Currently we have Oregon HB 2175 & 2532 in the works that would require the labeling of GMO foods sold in Oregon.

While some may feel this is a small issue, I ask you to think further. What happens when squash, tomato, and potatoes from GE sources escape into non GE crops? How do you feel about receiving your vaccines through your potatoes? Won’t happen the experts say – ya right I have a bridge for sale too.

In fact it already has with squash, potatoes and tomatoes, the loss of native, heirloom and the most important part fertile food crops will be devastating on local economies, food stores, populations and health. The potatoes was an easy convert to carrying cholera vaccine, they are working out the kinks in transportation methods now. Tomatoes were GE to carry antibiotics and the FDA halted the sales, but it is being revisited, GE squash fled the field along with rice quickly after its first planting.

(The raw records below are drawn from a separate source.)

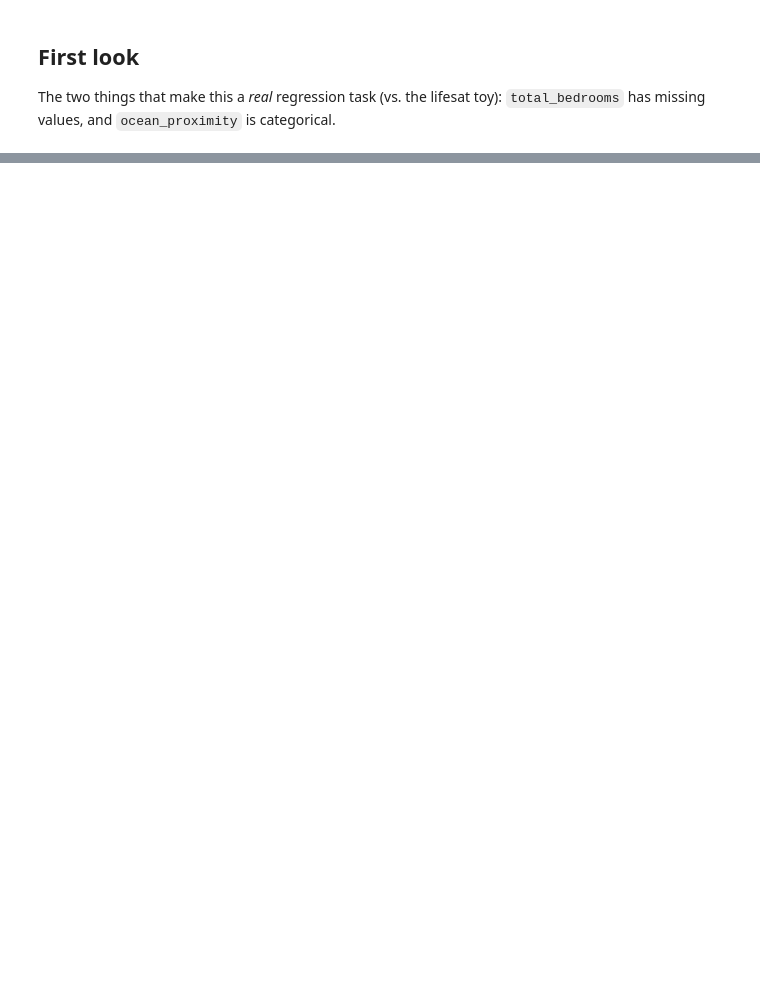
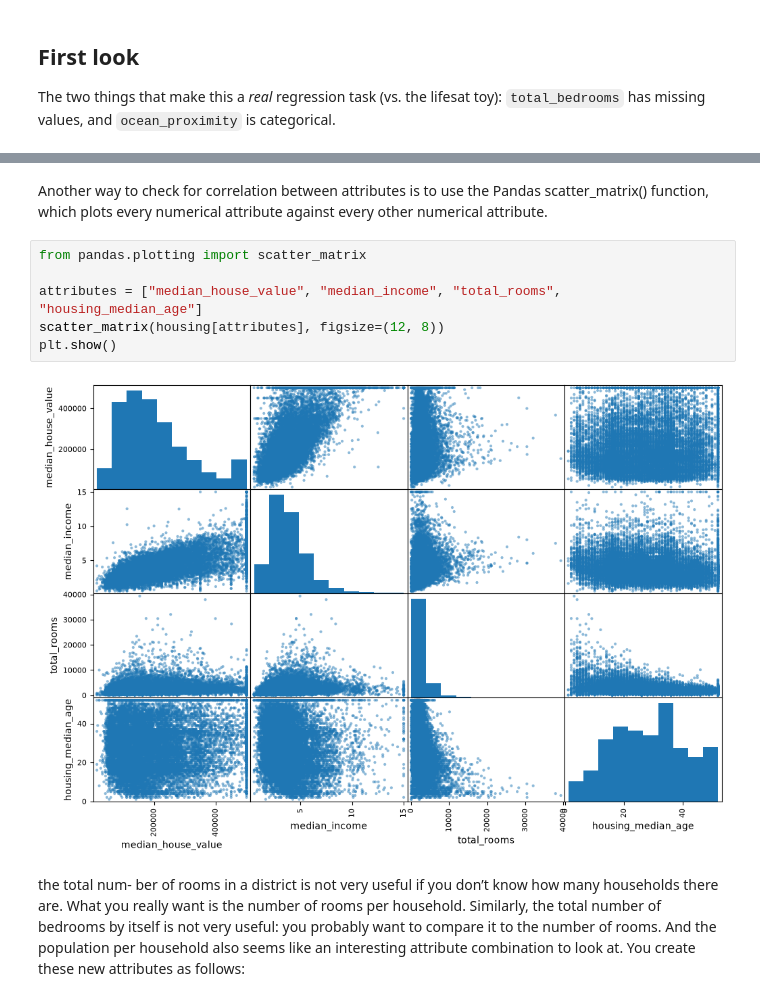
Before and after one commit to Kennexcorp/ml-ai-journey, a Jupyter notebook: 02-california-housing-regression/notebook.ipynb, the cells around one changed output, grey strips where cells are left out. Cells and saved outputs as stored; diff of their text form; blank space fills up the shorter version.

Commit message:
Implement code changes to enhance functionality and improve performance

```diff
--- a/02-california-housing-regression/notebook.ipynb
+++ b/02-california-housing-regression/notebook.ipynb
@@ -57,0 +182,19 @@ Once a clean version works here, move it into `main.py`.
+# %% [markdown]
+Another way to check for correlation between attributes is to use the Pandas
+scatter_matrix() function, which plots every numerical attribute against every
+other numerical attribute.
+# %%
+from pandas.plotting import scatter_matrix
+
+attributes = ["median_house_value", "median_income", "total_rooms", "housing_median_age"]
+scatter_matrix(housing[attributes], figsize=(12, 8))
+plt.show()
+# %% [output]
+[figure, added]
+# %% [markdown]
+the total num‐
+ber of rooms in a district is not very useful if you don’t know how many households
+there are. What you really want is the number of rooms per household. Similarly,
+the total number of bedrooms by itself is not very useful: you probably want to compare it to the number of rooms. And the population per household also seems
+like an interesting attribute combination to look at. You create these new attributes as
+follows:
```
Also changed, not shown: parts of 40 cells of this notebook, 4 other files.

Additionally Monsanto is busy in Washington as we speak; a Continuing Resolution (CR) for the big Appropriations funding bill (H.R. 933) is being debated in the Senate. Sen. Barbara Mikulski, has included a dangerous GMO rider that has no place in a funding bill. Fortunately, Senator Tester, Senators Boxer, Gillibrand, and Leahy, have introduced amendment #74 to strike the dangerous rider from the CR. Tell your member of Congress to support the Tester amendment and dump the dangerous biotech rider.

“…Government scientists have stated that the artificial insertion of DNA into plants, a technique unique to genetic engineering, can cause a variety of significant problems with plant foods. Such genetic engineering can increase the levels of known toxicants in foods and introduce new toxicants and health concerns…

Genetic engineering of plants and animals often causes unintended consequences. Manipulating genes and inserting them into organisms is an imprecise process. The results are not always predictable or controllable, and they can lead to adverse health or environmental consequences…

(f) Fifty countries—including the European Union member states, Japan and other key U.S. trading partners—have laws mandating disclosure of genetically engineered foods. No international agreements prohibit the mandatory identification of foods produced through genetic engineering. …

In addition, 26 years of research and 19 years of commercialization reveal that GE has failed to significantly increase U.S. crop yields. The actual accomplishments of GE have been to make farmers buy more pesticides and to drive up the price of patented seeds.

Current FDA policy is that genetically engineered foods do not need to be labeled, arguing genetically engineered foods are “substantially equivalent” to non-GE foods.

To Your Right to Know and Taking Back Control of your Health


Genetically modified foods: safety, risks and public concerns—a review

Genetically modified food: What are the pros and cons?

Category: Eat for Health